• **How to complete this task**
Within the listing below, filter for "Relief" and copy every matching line.

• **Input data**
----

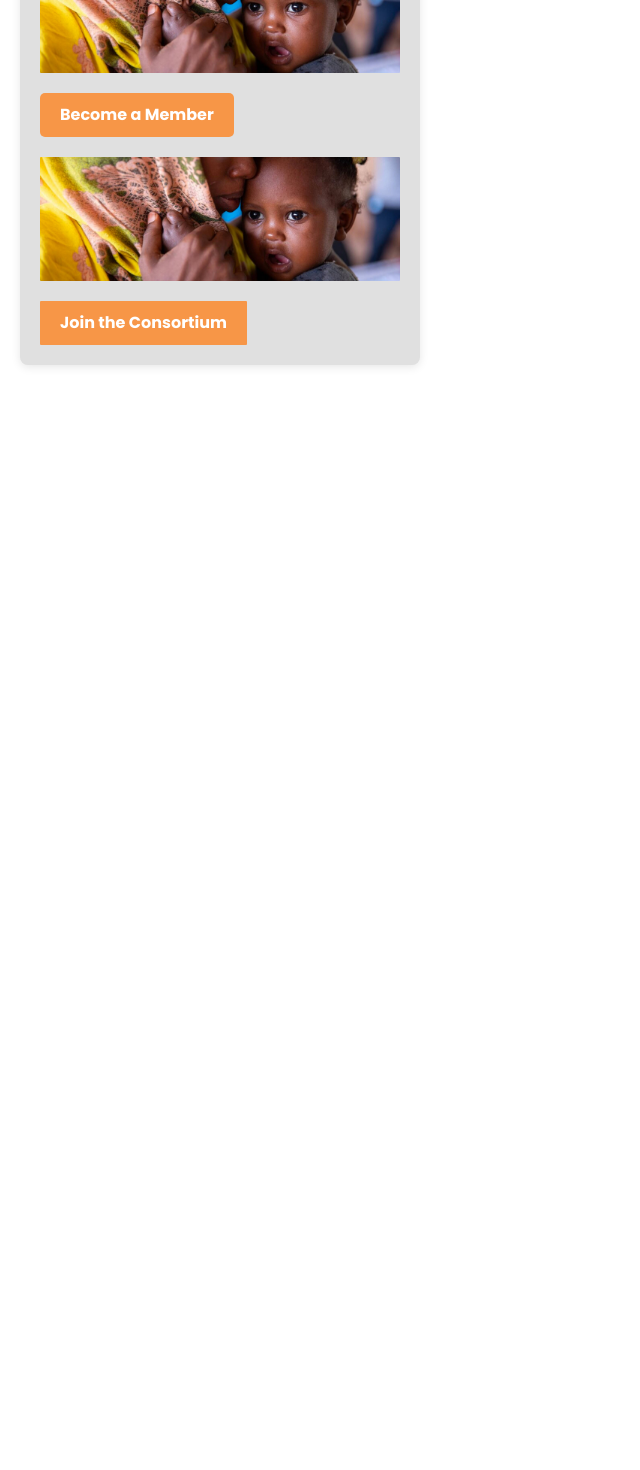
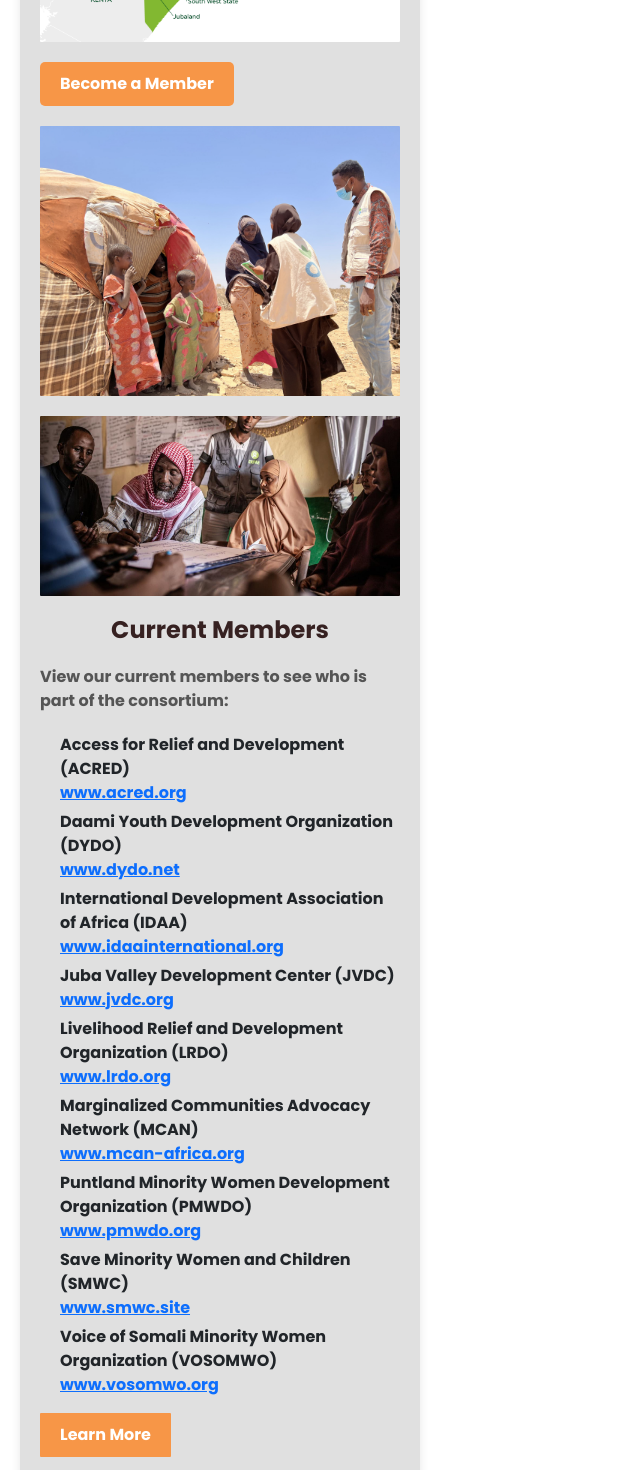
Before and after one commit to imraac/consortium, a React (Vite) app: page /consortium in a window 1280 px wide. Shown: the part 2480-3950 px from the top of the page, without its empty margins (0-640 px from the left). Before the commit the page ends 2865 px from the top, so only its background shows below. Built offline with nearby package versions, Linux system fonts and the light colour scheme.

Commit message:
consortium sleek container

```diff
--- a/src/components/Consortium.css
+++ b/src/components/Consortium.css
@@ -12,7 +12,9 @@
     margin: 10px 90px 90px;
     font-family: Arial, sans-serif;
     border-radius: 8px;
+    margin-top: -50px;
 }
+
 
 .sleek-container {
     padding: 20px;
@@ -21,8 +23,9 @@
     margin-right: 70px;
     font-family: Arial, sans-serif;
     background-color: #e0e0e0; /* Sleek background */
-    border-radius: 8px;
+    border-radius: 1px;
     box-shadow: 0 2px 10px rgba(0, 0, 0, 0.1);
+    margin-top: -50px;
 }
 
 /* Headings and paragraphs */
@@ -74,7 +77,7 @@
     .consortium-wrapper {
         flex-direction: column; /* Stack containers vertically */
         align-items: center;    /* Center the items */
-        margin-top: 0; /* Remove the large gap at the top */
+        margin-top: 15px; /* Remove the large gap at the top */
         padding-top: 80px; /* Adjust this if the navbar height changes */
     }
 
--- a/src/components/Consortium.jsx
+++ b/src/components/Consortium.jsx
@@ -1,7 +1,9 @@
+
+
+
 import React from 'react';
 import { Link } from 'react-router-dom'; // Import Link from react-router-dom
 import './Consortium.css'; // Import your CSS styles
-
 const Consortium = () => {
   return (
     <div className="consortium-wrapper">
@@ -113,7 +115,7 @@
         {/* Image placeholder */}
         <div>
           <img
-            src="/motherchild.jpg"
+            src="/map.png"
             alt="Consortium"
             style={{ width: '100%', height: 'auto', borderRadius: '1px' }}
           />
@@ -138,11 +140,72 @@
           </button>
           <div>
             <img
-              src="/motherchild.jpg"
+              src="/help.jpg"
               alt="Consortium"
               style={{ width: '100%', height: 'auto', borderRadius: '1px', marginBottom: "20px" }}
             />
           </div>
+          <div>
+            <img
+              src="/readinguncle.jpg"
+              alt="Consortium"
+              style={{ width: '100%', height: 'auto', borderRadius: '1px', marginBottom: "20px" }}
+            />
+          </div>
+
+          {/* New Text Section */}
+          <div>
+            <h2>Current Members</h2>
+            <p>View our current members to see who is part of the consortium:</p>
+            <ul>
+              <li>
+                <strong>Access for Relief and Development (ACRED)</strong>
+                <br />
+                <a href="http://www.acred.org" target="_blank" rel="noopener noreferrer">www.acred.org</a>
+              </li>
+              <li>
+                <strong>Daami Youth Development Organization (DYDO)</strong>
+                <br />
+                <a href="http://www.dydo.net" target="_blank" rel="noopener noreferrer">www.dydo.net</a>
+              </li>
+              <li>
+                <strong>International Development Association of Africa (IDAA)</strong>
+                <br />
+                <a href="http://www.idaainternational.org" target="_blank" rel="noopener noreferrer">www.idaainternational.org</a>
+              </li>
+              <li>
+                <strong>Juba Valley Development Center (JVDC)</strong>
+                <br />
+                <a href="http://www.jvdc.org" target="_blank" rel="noopener noreferrer">www.jvdc.org</a>
+              </li>
+              <li>
+                <strong>Livelihood Relief and Development Organization (LRDO)</strong>
+                <br />
+                <a href="http://www.lrdo.org" target="_blank" rel="noopener noreferrer">www.lrdo.org</a>
+              </li>
+              <li>
+                <strong>Marginalized Communities Advocacy Network (MCAN)</strong>
+                <br />
+                <a href="http://www.mcan-africa.org" target="_blank" rel="noopener noreferrer">www.mcan-africa.org</a>
+              </li>
+              <li>
+                <strong>Puntland Minority Women Development Organization (PMWDO)</strong>
+                <br />
+                <a href="http://www.pmwdo.org" target="_blank" rel="noopener noreferrer">www.pmwdo.org</a>
+              </li>
+              <li>
+                <strong>Save Minority Women and Children (SMWC)</strong>
+                <br />
+                <a href="http://www.smwc.site" target="_blank" rel="noopener noreferrer">www.smwc.site</a>
+              </li>
+              <li>
+                <strong>Voice of Somali Minority Women Organization (VOSOMWO)</strong>
+                <br />
+                <a href="http://www.vosomwo.org" target="_blank" rel="noopener noreferrer">www.vosomwo.org</a>
+              </li>
+            </ul>
+          </div>
+
           <button
             style={{
               backgroundColor: '#F79647',
@@ -152,9 +215,10 @@
               borderRadius: '1px',
               cursor: 'pointer',
               fontSize: '16px',
+              marginBottom: '20px',
             }}
           >
-            Join the Consortium
+            Learn More
           </button>
         </div>
       </div>
```
Also changed, not shown: public/readinguncle.jpg (added).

----

• **Response to the exercise**
+                <strong>Access for Relief and Development (ACRED)</strong>
+                <strong>Livelihood Relief and Development Organization (LRDO)</strong>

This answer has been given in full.